The Inflation Reduction Act, which became active in January 2023, includes a number of policies. It provides incentives to reduce renewable energy cost and is encouraging foreign businesses, within the green energy sector, to shift investment and manufacturing to the USA. 


  • There are plans to supply $369 billion in both subsidies and tax credits in the next decade. Subsidies, such as the one currently on nuclear power plants, should increase the life spans of pre-existing plants, while also encouraging other energy companies to switch either investment or manufacturing to the USA. 
  • One of the policies include a minimum 15% tax on corporations with profits over $1 billion, which could damage the economy and the technology industry. Higher corporation tax means an increased cost of production, leading to lower innovation, however it should cut the federal budget deficit by $300 billion. 
  • Another policy is the methane tax, this tax is charged per tonne of methane that businesses produce, exceeding the threshold of 25,000 metric tons of carbon dioxide equivalent per year. For the year 2024, the charge will be $900/tonne and will increase for later years. This should incentivise businesses to switch to greener energy sources to avoid the tax and decrease their cost of production, a higher demand for this sustainable energy from larger businesses should help promote investment into greener technologies. 
  • With a large sum of the total spending going towards tax credits on renewable energy, consumers are better incentivised to purchase sustainable appliances and businesses are encouraged to invest in clean energy during manufacturing.

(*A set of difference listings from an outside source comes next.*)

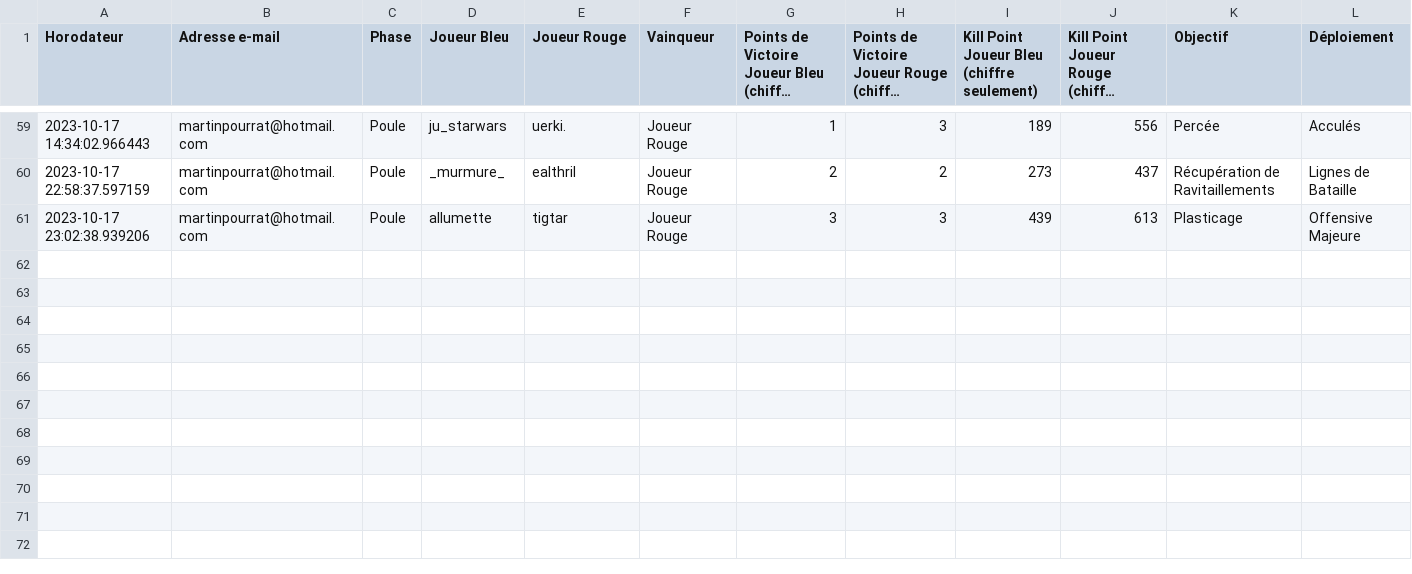
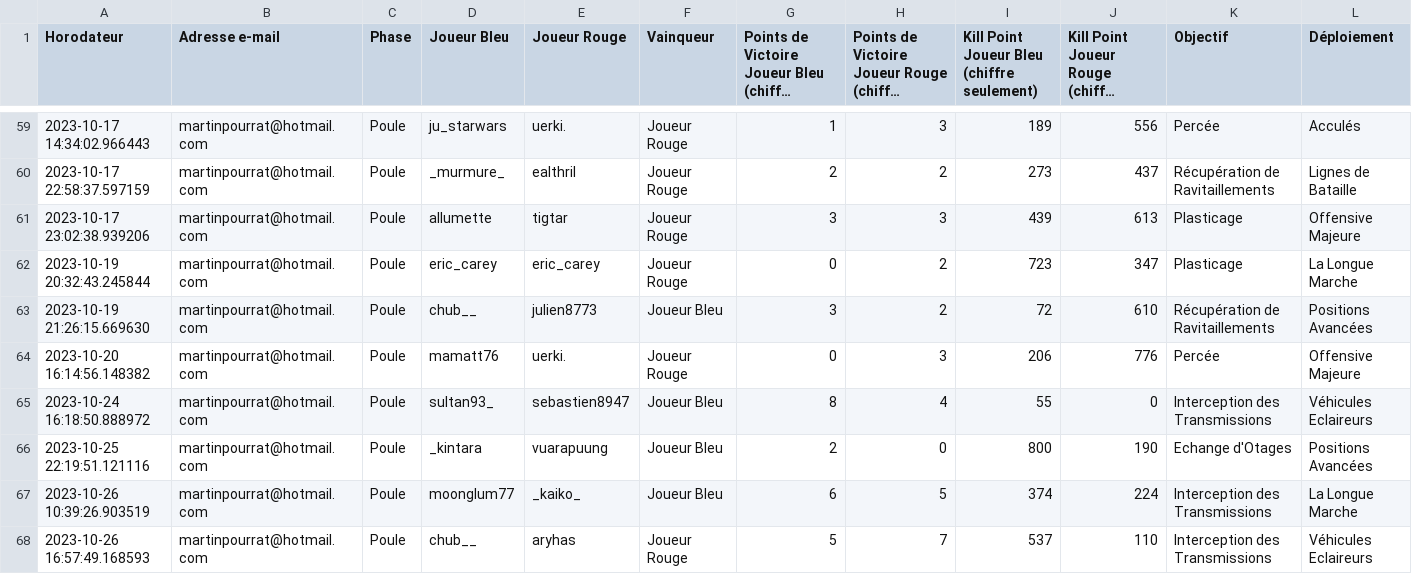
Before and after one commit to alexis-soltysiak/swl-bot-starleague, a CSV file: bdd/match.csv, drawn as a sheet; only a part is shown, gaps mark what is left out; long unchanged cells end in …; rows hold the shown columns only; the diff names each change by its address in the sheet, - before the commit and + after, or states it on an @@ line.

```diff
--- a/bdd/match.csv
+++ b/bdd/match.csv
+row 62: 2023-10-19 20:32:43.245844 | martinpourrat@hotmail.com | Poule | eric_carey | eric_carey | Joueur Rouge | 0 | 2 | 723 | 347 | Plasticage | La Longue Marche
+row 63: 2023-10-19 21:26:15.669630 | martinpourrat@hotmail.com | Poule | chub__ | julien8773 | Joueur Bleu | 3 | 2 | 72 | 610 | Récupération de Ravitaillements | Positions Avancées
+row 64: 2023-10-20 16:14:56.148382 | martinpourrat@hotmail.com | Poule | mamatt76 | uerki. | Joueur Rouge | 0 | 3 | 206 | 776 | Percée | Offensive Majeure
+row 65: 2023-10-24 16:18:50.888972 | martinpourrat@hotmail.com | Poule | sultan93_ | sebastien8947 | Joueur Bleu | 8 | 4 | 55 | 0 | Interception des Transmissions | Véhicules Eclaireurs
+row 66: 2023-10-25 22:19:51.121116 | martinpourrat@hotmail.com | Poule | _kintara | vuarapuung | Joueur Bleu | 2 | 0 | 800 | 190 | Echange d'Otages | Positions Avancées
+row 67: 2023-10-26 10:39:26.903519 | martinpourrat@hotmail.com | Poule | moonglum77 | _kaiko_ | Joueur Bleu | 6 | 5 | 374 | 224 | Interception des Transmissions | La Longue Marche
+row 68: 2023-10-26 16:57:49.168593 | martinpourrat@hotmail.com | Poule | chub__ | aryhas | Joueur Rouge | 5 | 7 | 537 | 110 | Interception des Transmissions | Véhicules Eclaireurs
```
Also changed, not shown: 24 other files.
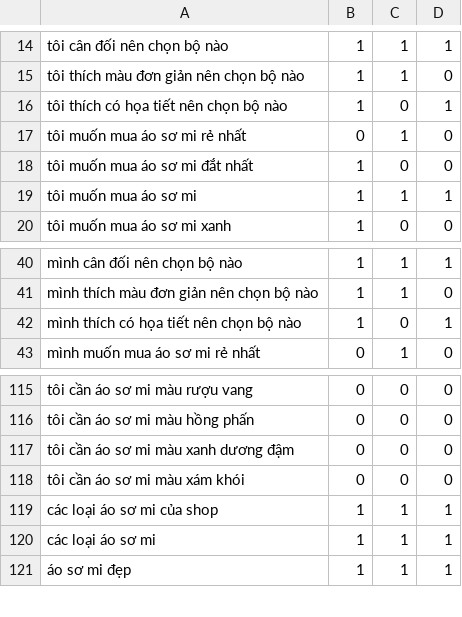
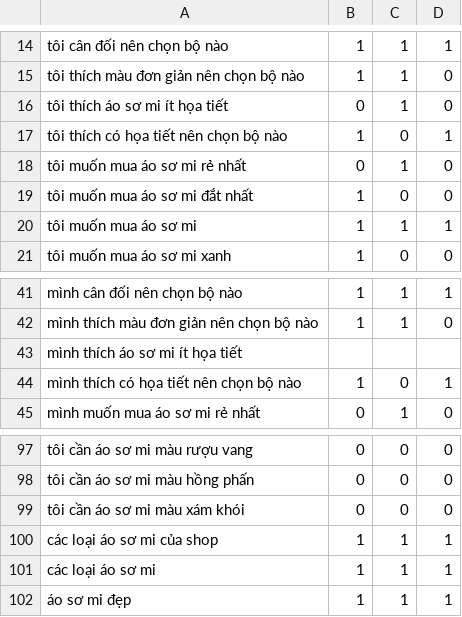
Before and after one commit to DangCaoHau2004/chat_bot_messenger, a CSV file: src/data/cau_hoi/pl_ao_so_mi.csv, drawn as a sheet; only a part is shown, gaps mark what is left out; removed rows and columns are numbered as before the commit, all else as after; the diff covers the shown part only; the diff names each change by its address in the sheet, - before the commit and + after, or states it on an @@ line.

```diff
--- a/src/data/cau_hoi/pl_ao_so_mi.csv
+++ b/src/data/cau_hoi/pl_ao_so_mi.csv
+row 16: tôi thích áo sơ mi ít họa tiết | 0 | 1 | 0
+row 43: mình thích áo sơ mi ít họa tiết
-row 117: tôi cần áo sơ mi màu xanh dương đậm | 0 | 0 | 0
```
Also changed, not shown: 20 removed rows elsewhere in this file, src/data/cau_hoi/pl_cau_hoi.csv, 2 other files.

This comprehensive approach will force other regions of the world, such as Europe, to respond to the package of policies encouraging tech and investment. 




Compared to the other two mature economies, China is a newly emerging economy (NEE) which for many years has published and guided its policies with five year plans which drive the economy and technology; currently China is in its 14th five year plan, which started in 2021 and will end 2025. The 13th five year plan focused on moving away from heavy industry, and developing more modern technology, however, China’s current aims are in more complex technology, including artificial intelligence. R&D spending will increase by 7% during the current five year plan, this should encourage a greater number of businesses into the technology market. With rising technology firms, like Alibaba and Tencent, China must attempt to regulate the market to prevent larger monopolies and allow for start ups to enter. China has an anti-monopoly law, which attempts to restrict market dominance and restrictive agreements, controls mergers and acquisitions that could restrict competition, and prohibits powers that could also restrict competition; from December 2020 to April 2021, over a dozen technology companies were fined, including both Alibaba and Tencent. Competitive markets drive innovation, as businesses attempt to keep costs down. Development within production to increase productivity is needed in competitive markets; in monopoly markets, businesses face no competition and therefore have no incentive to innovate and develop, leading to stagnant growth in industries, especially the technology sector. 


Good government policies drive innovation  


Each government policy will impact how investment and innovation changes the technology industry differently, with each country approaching the problem differently and with varying levels of effectiveness. But the majority of policies aim to lower cost of production, either through subsidies or tax relief to allow more reinvestment into businesses, or to encourage competition, through supporting startups or reducing monopoly power which increases innovation and means more higher skilled workers with innovative ideas can enter the market. With major economies, such as the USA, implementing these policies, there is no doubt the rest of the world will follow suit; this could result in other countries introducing more policies to drive innovation, ultimately benefiting the technology sector.


Ava Gaule

Year 12 Student

Aylesbury High School

6 July 2023